**WHAT IS REQUIRED:**
Please output the entries that follow exactly, without a single image.
[THE DATA Boundary: Start]
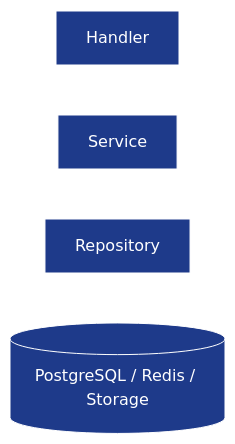
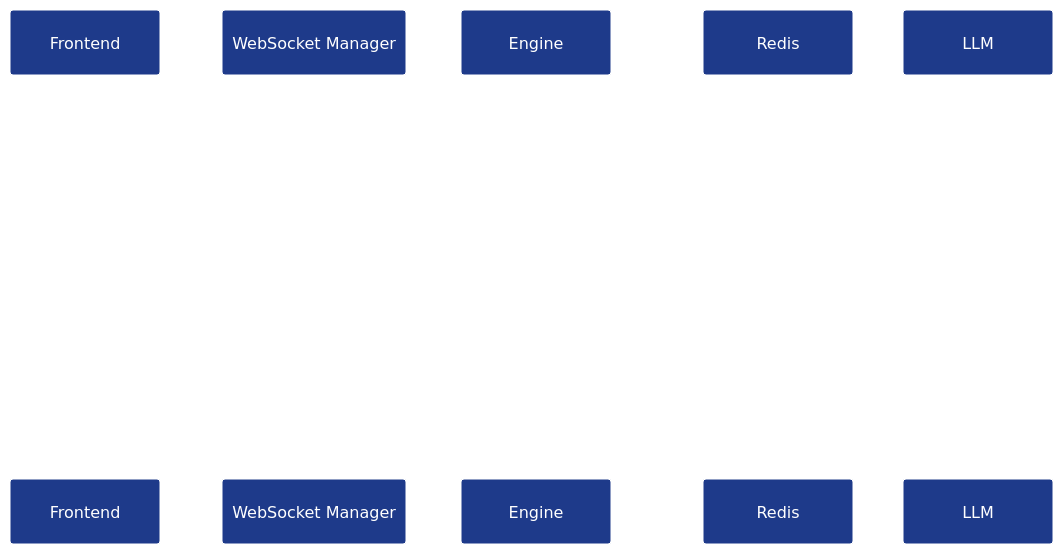
The third of 4 diagrams in docs/tech-spec/02_architecture.md (Veeru123456778/ai-interview-service), drawn with Mermaid before and after one commit. The commit also changed other lines of this file, not shown here.

Commit message:
fixes the architecture of the agent

````diff
--- a/docs/tech-spec/02_architecture.md
+++ b/docs/tech-spec/02_architecture.md
@@ -482,31 +159,36 @@
 ```mermaid
-%%{init: {
+%%{init:{
   "theme":"base",
   "themeVariables":{
     "background":"#0F172A",
     "primaryColor":"#1E3A8A",
     "primaryTextColor":"#FFFFFF",
     "primaryBorderColor":"#FFFFFF",
-    "lineColor":"#FFFFFF",
     "secondaryColor":"#2563EB",
     "secondaryTextColor":"#FFFFFF",
     "tertiaryColor":"#1E293B",
+    "lineColor":"#FFFFFF",
     "fontFamily":"Inter",
     "edgeLabelBackground":"#0F172A"
   }
 }}%%
 
-flowchart TD
+sequenceDiagram
 
-    HANDLER["Handler"]
+    participant Frontend
+    participant WS as WebSocket Manager
+    participant Engine
+    participant Redis
+    participant LLM
 
-    SERVICE["Service"]
+    Frontend->>WS: Candidate message
+    WS->>Engine: Forward message
 
-    REPOSITORY["Repository"]
+    Engine->>Redis: Load session state
+    Engine->>LLM: Execute current prompt
+    LLM-->>Engine: Structured response
 
-    DB[("PostgreSQL / Redis / Storage")]
-
-    HANDLER --> SERVICE
-    SERVICE --> REPOSITORY
-    REPOSITORY --> DB
+    Engine->>Redis: Update runtime state
+    Engine-->>WS: Interview response
+    WS-->>Frontend: Render response
 ```
````
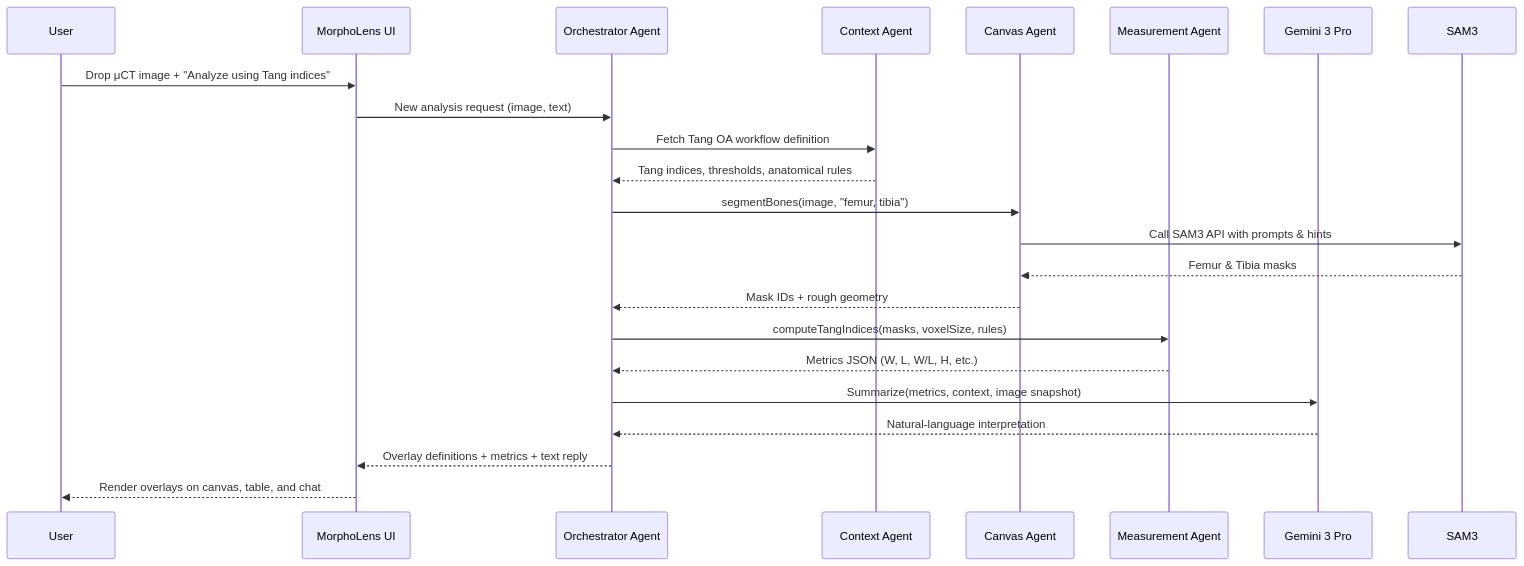
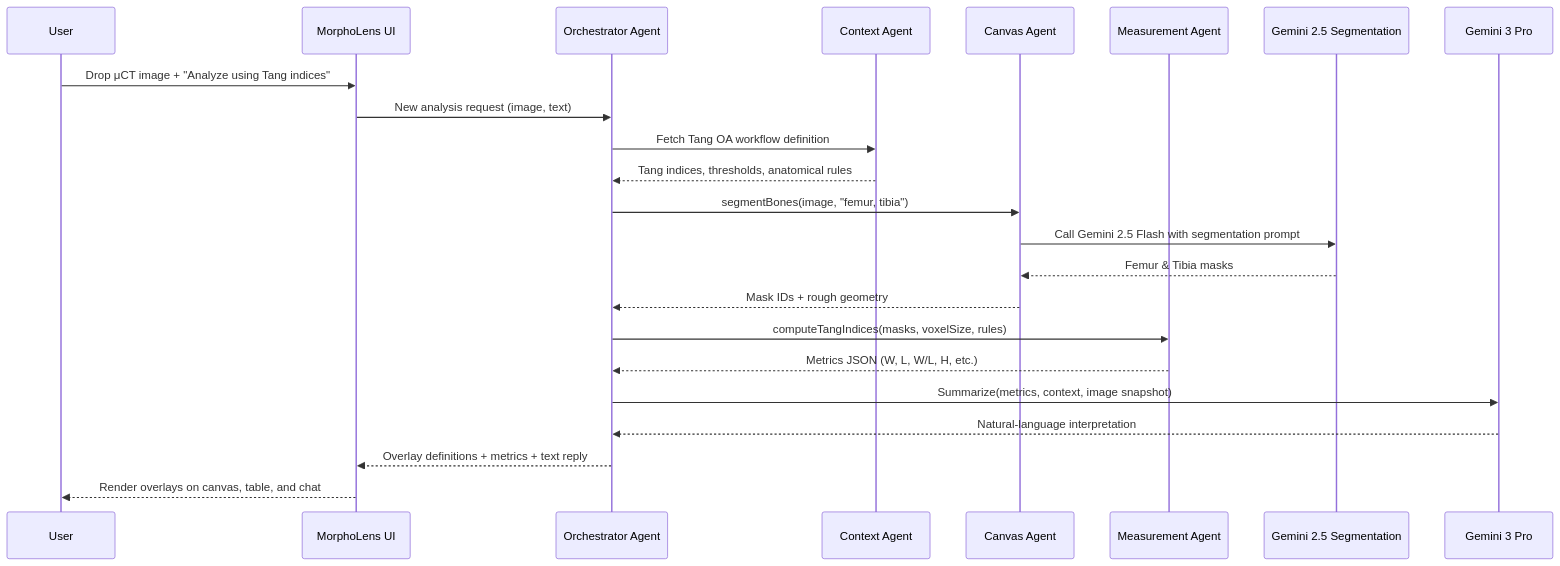
Before and after one commit to haowjy/morphiclens: the third of 6 diagrams in _docs/technical/UX-user-flow.md, drawn with Mermaid. The commit also changed other lines of this file and 5 other files, not shown here.

````diff
--- a/_docs/technical/UX-user-flow.md
+++ b/_docs/technical/UX-user-flow.md
@@ -234,30 +230,31 @@
 ```mermaid
 sequenceDiagram
     participant U as User
     participant UI as MorphoLens UI
     participant OA as Orchestrator Agent
     participant Ctx as Context Agent
     participant Canvas as Canvas Agent
     participant Meas as Measurement Agent
+    participant Seg as Gemini 2.5 Segmentation
     participant LLM as Gemini 3 Pro
 
     U->>UI: Drop μCT image + "Analyze using Tang indices"
     UI->>OA: New analysis request (image, text)
 
     OA->>Ctx: Fetch Tang OA workflow definition
     Ctx-->>OA: Tang indices, thresholds, anatomical rules
 
     OA->>Canvas: segmentBones(image, "femur, tibia")
-    Canvas->>SAM3: Call SAM3 API with prompts & hints
-    SAM3-->>Canvas: Femur & Tibia masks
+    Canvas->>Seg: Call Gemini 2.5 Flash with segmentation prompt
+    Seg-->>Canvas: Femur & Tibia masks
     Canvas-->>OA: Mask IDs + rough geometry
 
     OA->>Meas: computeTangIndices(masks, voxelSize, rules)
     Meas-->>OA: Metrics JSON (W, L, W/L, H, etc.)
 
     OA->>LLM: Summarize(metrics, context, image snapshot)
     LLM-->>OA: Natural-language interpretation
 
     OA-->>UI: Overlay definitions + metrics + text reply
     UI-->>U: Render overlays on canvas, table, and chat
 ```
````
[THE DATA Boundary: End]
**ANSWER TO THIS TASK:**
The third of 4 diagrams in docs/tech-spec/02_architecture.md (Veeru123456778/ai-interview-service), drawn with Mermaid before and after one commit. The commit also changed other lines of this file, not shown here.

Commit message:
fixes the architecture of the agent

````diff
--- a/docs/tech-spec/02_architecture.md
+++ b/docs/tech-spec/02_architecture.md
@@ -482,31 +159,36 @@
 ```mermaid
-%%{init: {
+%%{init:{
   "theme":"base",
   "themeVariables":{
     "background":"#0F172A",
     "primaryColor":"#1E3A8A",
     "primaryTextColor":"#FFFFFF",
     "primaryBorderColor":"#FFFFFF",
-    "lineColor":"#FFFFFF",
     "secondaryColor":"#2563EB",
     "secondaryTextColor":"#FFFFFF",
     "tertiaryColor":"#1E293B",
+    "lineColor":"#FFFFFF",
     "fontFamily":"Inter",
     "edgeLabelBackground":"#0F172A"
   }
 }}%%
 
-flowchart TD
+sequenceDiagram
 
-    HANDLER["Handler"]
+    participant Frontend
+    participant WS as WebSocket Manager
+    participant Engine
+    participant Redis
+    participant LLM
 
-    SERVICE["Service"]
+    Frontend->>WS: Candidate message
+    WS->>Engine: Forward message
 
-    REPOSITORY["Repository"]
+    Engine->>Redis: Load session state
+    Engine->>LLM: Execute current prompt
+    LLM-->>Engine: Structured response
 
-    DB[("PostgreSQL / Redis / Storage")]
-
-    HANDLER --> SERVICE
-    SERVICE --> REPOSITORY
-    REPOSITORY --> DB
+    Engine->>Redis: Update runtime state
+    Engine-->>WS: Interview response
+    WS-->>Frontend: Render response
 ```
````
Before and after one commit to haowjy/morphiclens: the third of 6 diagrams in _docs/technical/UX-user-flow.md, drawn with Mermaid. The commit also changed other lines of this file and 5 other files, not shown here.

````diff
--- a/_docs/technical/UX-user-flow.md
+++ b/_docs/technical/UX-user-flow.md
@@ -234,30 +230,31 @@
 ```mermaid
 sequenceDiagram
     participant U as User
     participant UI as MorphoLens UI
     participant OA as Orchestrator Agent
     participant Ctx as Context Agent
     participant Canvas as Canvas Agent
     participant Meas as Measurement Agent
+    participant Seg as Gemini 2.5 Segmentation
     participant LLM as Gemini 3 Pro
 
     U->>UI: Drop μCT image + "Analyze using Tang indices"
     UI->>OA: New analysis request (image, text)
 
     OA->>Ctx: Fetch Tang OA workflow definition
     Ctx-->>OA: Tang indices, thresholds, anatomical rules
 
     OA->>Canvas: segmentBones(image, "femur, tibia")
-    Canvas->>SAM3: Call SAM3 API with prompts & hints
-    SAM3-->>Canvas: Femur & Tibia masks
+    Canvas->>Seg: Call Gemini 2.5 Flash with segmentation prompt
+    Seg-->>Canvas: Femur & Tibia masks
     Canvas-->>OA: Mask IDs + rough geometry
 
     OA->>Meas: computeTangIndices(masks, voxelSize, rules)
     Meas-->>OA: Metrics JSON (W, L, W/L, H, etc.)
 
     OA->>LLM: Summarize(metrics, context, image snapshot)
     LLM-->>OA: Natural-language interpretation
 
     OA-->>UI: Overlay definitions + metrics + text reply
     UI-->>U: Render overlays on canvas, table, and chat
 ```
````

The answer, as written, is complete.